Pathology > Study Images > Male Genitals > Testis > Congenital Anomalies
Objectives Anat & Hist Congenital Vascular Neoplasms

II. Congenital Anomalies

Objectives:

After completing this section you will know:

  • the gross and histologic features of undescended testis
  • the clinical implications of the abnormality
  • the correct procedure when crytorchidism is detected in an adult and why

  1. Cryptorchidism (Undescended testis)

This is the failure of the testis to descend normally into the scrotum. Descent may be arrested at any point along the normal path from abdomen to upper scrotum. About 4% of newborn, full-term males have a cryptorchid testis, but in the majority the testis descends into the scrotum so that incidence drops to less than 1% in adults. The condition is commonly unilateral but may be bilateral in about 25% of cases and is slightly more common on the right. The reasons for the failure of the testis to descend are not known.

The cryptorchid testis undergoes progressive atrophy and is small in size and firm in consistency. Histologically, the changes range from a reduction in number of germ cells to complete absence of germ cells with hyalinization and thickening of the seminiferous tubular basement membrane and stromal fibrosis. Finally, the tubules appear as hyalinized cords of connective tissue with surrounding prominent basement membranes. Leydig cells appear in prominent nodules in the interstitium. The scrotal testis of patients with unilateral cryptorchidism may show similar histologic changes.

There are two important sequelae of this condition. Failure of spermatogenesis in the cryptorchid testis due to the high temperature of the non-scrotal tissues and reduction in germ cells in the scrotal testis result in infertility. More ominous is the increased risk for development of testicular germ cell tumors (see below). The higher the cryptorchid testis is arrested in its descent, the greater the risk of subsequent germ cell tumor. Orchiopexy (surgical fixation of the testis in the scrotum) should be performed early. The protective effect of orchiopexy is difficult to evaluate, as there have been reports of germ cell tumors arising in testes surgically positioned in the scrotum at an early age. However, most studies that early orchiopexy reduces the risk of germ cell tumor.
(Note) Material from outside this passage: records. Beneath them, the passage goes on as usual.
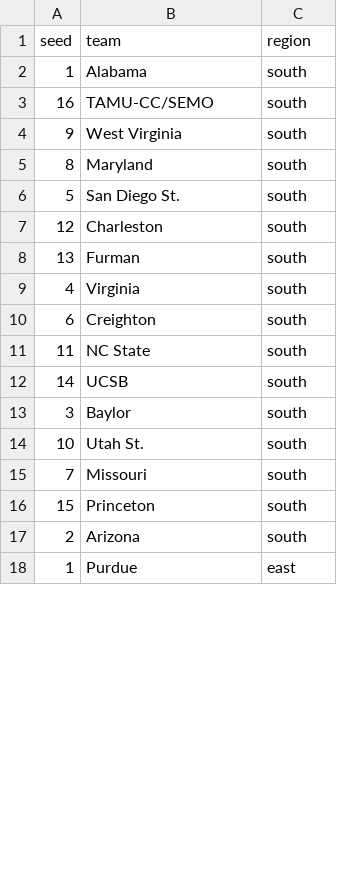
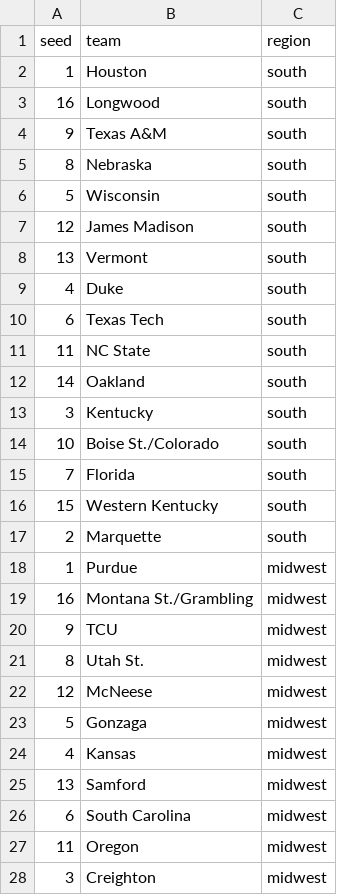
Before and after one commit to MikeMcLarnon/march-madness, a CSV file: static/teams.csv, drawn as a sheet; only a part is shown; the diff covers the shown part only.

```diff
--- a/static/teams.csv
+++ b/static/teams.csv
@@ -1,18 +1,28 @@
 seed,team,region
-1,Alabama,south
-16,TAMU-CC/SEMO,south
-9,West Virginia,south
-8,Maryland,south
-5,San Diego St.,south
-12,Charleston,south
-13,Furman,south
-4,Virginia,south
-6,Creighton,south
+1,Houston,south
+16,Longwood,south
+9,Texas A&M,south
+8,Nebraska,south
+5,Wisconsin,south
+12,James Madison,south
+13,Vermont,south
+4,Duke,south
+6,Texas Tech,south
 11,NC State,south
-14,UCSB,south
-3,Baylor,south
-10,Utah St.,south
-7,Missouri,south
-15,Princeton,south
-2,Arizona,south
-1,Purdue,east
+14,Oakland,south
+3,Kentucky,south
+10,Boise St./Colorado,south
+7,Florida,south
+15,Western Kentucky,south
+2,Marquette,south
+1,Purdue,midwest
+16,Montana St./Grambling,midwest
+9,TCU,midwest
+8,Utah St.,midwest
+12,McNeese,midwest
+5,Gonzaga,midwest
+4,Kansas,midwest
+13,Samford,midwest
+6,South Carolina,midwest
+11,Oregon,midwest
+3,Creighton,midwest
```
Also changed, not shown: 10 added rows, 20 removed rows and 28 edited cells elsewhere in this file, 9 other files.
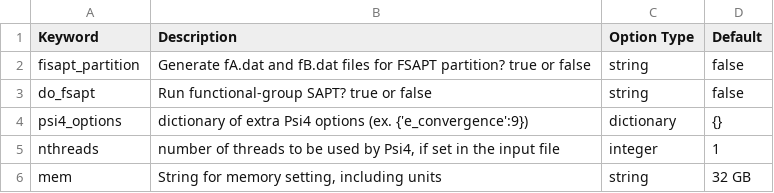
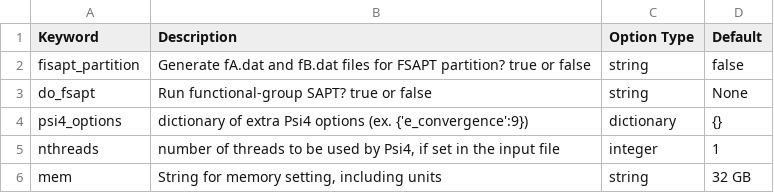
Before and after one commit to carolinesargent/sparcleqc, a CSV file: docs/options/psi4.csv, drawn as a sheet.

```diff
--- a/docs/options/psi4.csv
+++ b/docs/options/psi4.csv
@@ -2,3 +2,3 @@ Keyword,Description,Option Type,Default
 fisapt_partition,Generate fA.dat and fB.dat files for FSAPT partition? true or false,string,false
-do_fsapt,Run functional-group SAPT? true or false,string,false
+do_fsapt,Run functional-group SAPT? true or false,string,None
 psi4_options,dictionary of extra Psi4 options (ex. {'e_convergence':9}),dictionary,{}
```
Also changed, not shown: 6 other files.
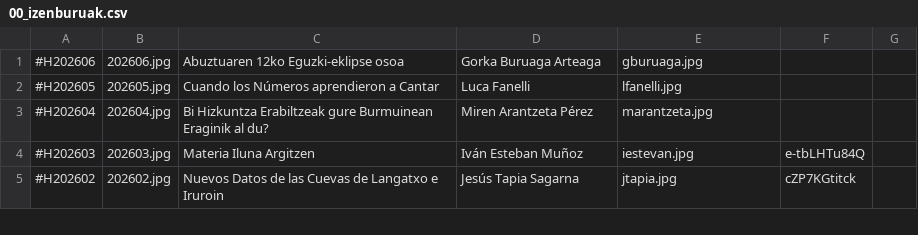
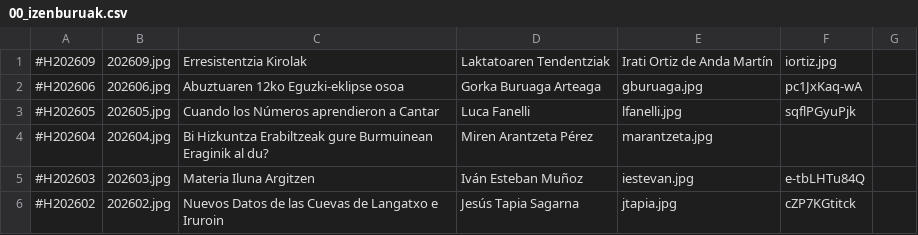
Before and after one commit to zientziarengiltzak/zientziarengiltzak.github.io, a CSV file: Python/hitzaldiak/00_izenburuak.csv, drawn as a sheet; only a part is shown.

Commit message:
Python fitxategien eguneraketa

```diff
--- a/Python/hitzaldiak/00_izenburuak.csv
+++ b/Python/hitzaldiak/00_izenburuak.csv
@@ -1,3 +1,4 @@
-#H202606;202606.jpg;Abuztuaren 12ko Eguzki-eklipse osoa;Gorka Buruaga Arteaga;gburuaga.jpg
-#H202605;202605.jpg;Cuando los Números aprendieron a Cantar;Luca Fanelli ;lfanelli.jpg
+#H202609;202609.jpg;Erresistentzia Kirolak;Laktatoaren Tendentziak;Irati Ortiz de Anda Martín;iortiz.jpg
+#H202606;202606.jpg;Abuztuaren 12ko Eguzki-eklipse osoa;Gorka Buruaga Arteaga;gburuaga.jpg;pc1JxKaq-wA
+#H202605;202605.jpg;Cuando los Números aprendieron a Cantar;Luca Fanelli ;lfanelli.jpg;sqflPGyuPjk
 #H202604;202604.jpg;Bi Hizkuntza Erabiltzeak gure Burmuinean Eraginik al du?;Miren Arantzeta Pérez;marantzeta.jpg
```
Also changed, not shown: 2 other files.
For this reason, an undescended testis discovered in an adult should be removed.

Objectives Anat & Hist Congenital Vascular Neoplasms